At the end of my son’s most recent swim practice, he approached the car with a big grin, which is not his typical post-practice body language. Before I even had a chance to ask him how practice went, he proudly announced, “Dad, that practice was so fun because it was so hard!” I was surprised by such a statement coming from him, as I don’t believe he has ever used the words fun and hard in the same sentence. This was a Saturday morning practice, which means he swims with the older kids. It means he has the opportunity to share a lane with friends he doesn’t see every day. It means he focuses more time on enjoying the company of his friends than pushing himself.
Earlier in the week, my wife and I had shared with him the concept that each of us is the average of the people we spend most of our time with. That we tend to exhibit the behaviors and abilities of those who influence us most. If we want to be a better (fill in the blank), we ought to seek out people who are better than us in that area; typical conversation most parents have with their children periodically. This was not denigrating his swim-lane friends in any way, as they are fine young men and continue to influence him in positive ways well beyond the pool. On that morning he chose to swim in a different lane. He swam with a 17-year-old boy and the fastest 15-year-old in the State of Virginia. Where most Saturday mornings he makes sure he is the fastest in his lane, this time he was far from it. Where most Saturday mornings he has time to socialize in between sets, this time he was too winded to say but a few words. Where most Saturday mornings practice is more about making plans with his friends, this time it was all about leaving the pool a better swimmer than when he arrived.
I was pleased that he chose to change lanes in hopes of raising his game and I was equally surprised by his attitude when it was over. The practice as prescribed was no more challenging than previous Saturdays, but he made it more challenging because he pushed himself. The example and abilities of his lane-mates motivated him to work harder. Most Saturdays, he leaves practice somewhat validated by being the fast fish in a relatively slow lane. That Saturday he left feeling satisfied with his effort as he enjoyed varying degrees of success in his attempt to keep up with faster fish. He was also pleased with the way the faster fish welcomed him to the lane and encouraged him along the way.
Most people go through life swimming in the same lane for years. They find a comfortable pace among people who don’t challenge them to be more than they are, as they mindlessly allow their comfort zone to decrease in size over time. The more we make comfort the priority, the less capable we become over time. The more comfortable we become, the less we grow. And the more comfortable we are with today, the more uncomfortable we will likely be tomorrow. Growing up is not easy and true growth lies well outside our comfort zone.

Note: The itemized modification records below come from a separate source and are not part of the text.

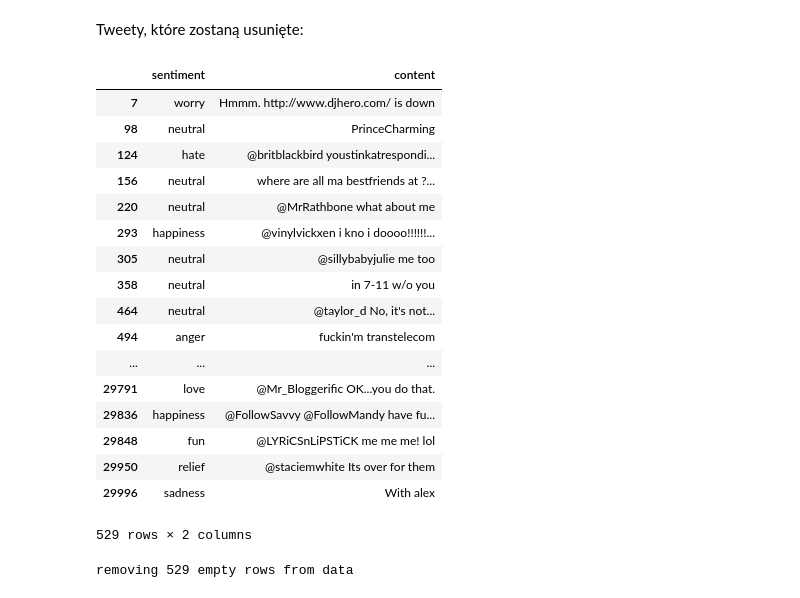
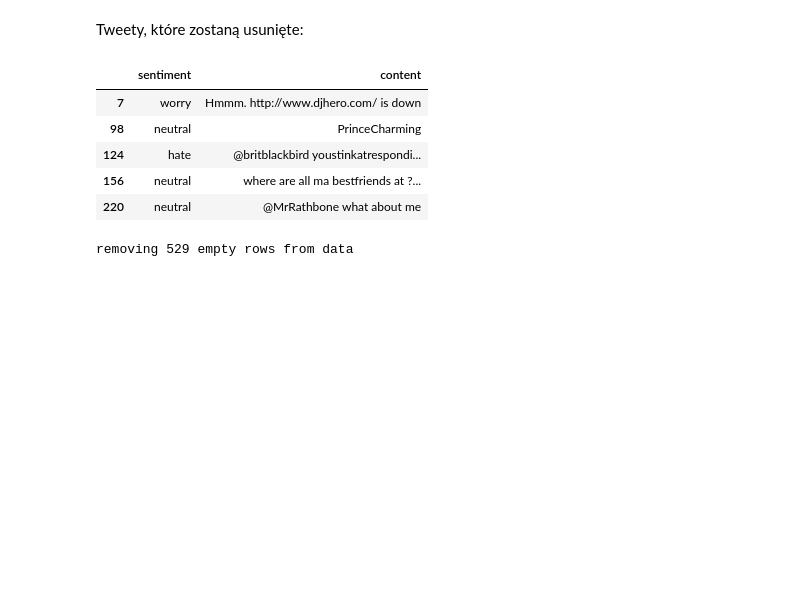
Before and after one commit to kszyndler/EmotionsClassification, a Jupyter notebook: SentimentClassification.ipynb, the cells around one changed output. Cells and saved outputs as stored; diff of their text form; code cells hidden in the pictures; blank space fills up the shorter version.

```diff
--- a/SentimentClassification.ipynb
+++ b/SentimentClassification.ipynb
@@ -42,6 +43,7 @@ data_copy = data.copy()
 # %%
 import enchant
 eng_dict = enchant.Dict("en_US")
+words_to_save = ['<EOS>', '<BOS>']
 
 def remove_non_ascii(words):
     """Remove non-ASCII characters from list of tokenized words"""
@@ -55,6 +57,9 @@ def remove_punctuation(words):
     """Remove punctuation from list of tokenized words"""
     new_words = []
     for word in words:
+        if word in words_to_save:
+            new_words.append(word)
+            continue
         new_word = re.sub(r'[^\w\s]', '', word)
         if new_word != '':
             new_words.append(new_word)
@@ -87,11 +92,25 @@ def remove_stopwords(words):
 def remove_no_english(words):
     new_words = []
     for word in words:
-        if eng_dict.check(word):
+        if eng_dict.check(word) or word in words_to_save:
             new_words.append(word)
     return new_words
 
+def add_tags(words):
+    new_words = []
+    for word_id, word in enumerate(words):
+        if word in ['...', '.', '!', '?']:
+            new_words.append('<EOS>')
+            new_words.append('<BOS>')
+        else:
+            new_words.append(word)
+    new_words.insert(0, '<BOS>')
+    if new_words[-1] == '<BOS>':
+        return new_words[:-1]
+    return new_words
+
 def normalize(words):
+    words = add_tags(words)
     words = remove_non_ascii(words)
     words = remove_punctuation(words)
     words = replace_numbers(words)
@@ -108,6 +127,7 @@ def remove_marks(text):
     return re.sub(r'@ ?.*?( |$)', '', text)
 # %%
 for tweet_id, tweet in enumerate(data['content']):
+    t = add_tags(tweet)
     t = (remove_urls(tweet).casefold())
     t = remove_marks(t)
     t = nltk.word_tokenize(t)
@@ -137,24 +136,12 @@ data
 # %% [markdown]
 Tweety,  które zostaną usunięte:
 # %%
-data_copy[data['content'].map(len) == 0]
+data_copy[data['content'].map(set) <= {'<EOS>', '<BOS>'}].head()
 # %% [output]
 |  | sentiment | content |
 | 7 | worry | Hmmm. http://www.djhero.com/ is down |
 | 98 | neutral | PrinceCharming |
 | 124 | hate | @britblackbird youstinkatrespondi... |
 | 156 | neutral | where are all ma bestfriends at ?... |
 | 220 | neutral | @MrRathbone what about me |
-| 293 | happiness | @vinylvickxen i kno i doooo!!!!!!... |
-| 305 | neutral | @sillybabyjulie me too |
-| 358 | neutral | in 7-11 w/o you |
-| 464 | neutral | @taylor_d No, it's not... |
-| 494 | anger | fuckin'm transtelecom |
-| ... | ... | ... |
-| 29791 | love | @Mr_Bloggerific OK...you do that. |
-| 29836 | happiness | @FollowSavvy @FollowMandy have fu... |
-| 29848 | fun | @LYRiCSnLiPSTiCK me me me! lol |
-| 29950 | relief | @staciemwhite Its over for them |
-| 29996 | sadness | With alex |
-529 rows × 2 columns
 # %%
```
Also changed, not shown: parts of 27 cells of this notebook.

The challenge for most is in the acknowledgment that a truly fulfilling life is one spent expanding our comfort zone. My parents gave me the below piece of art when I assumed my current duties as Commanding Officer of Navy Cyber Defense Operations Command:
The more comfortable we become with being uncomfortable, the more life we will truly experience, the more we will grow, and the better we will become. Every so often, it’s vital that we change lanes, find new influences, create new relationships, and purposely challenge ourselves to be more than we currently are.
- Are you the fast fish in a relatively slow lane?
- When is the last time you changed lanes?
- How comfortable are you with being uncomfortable?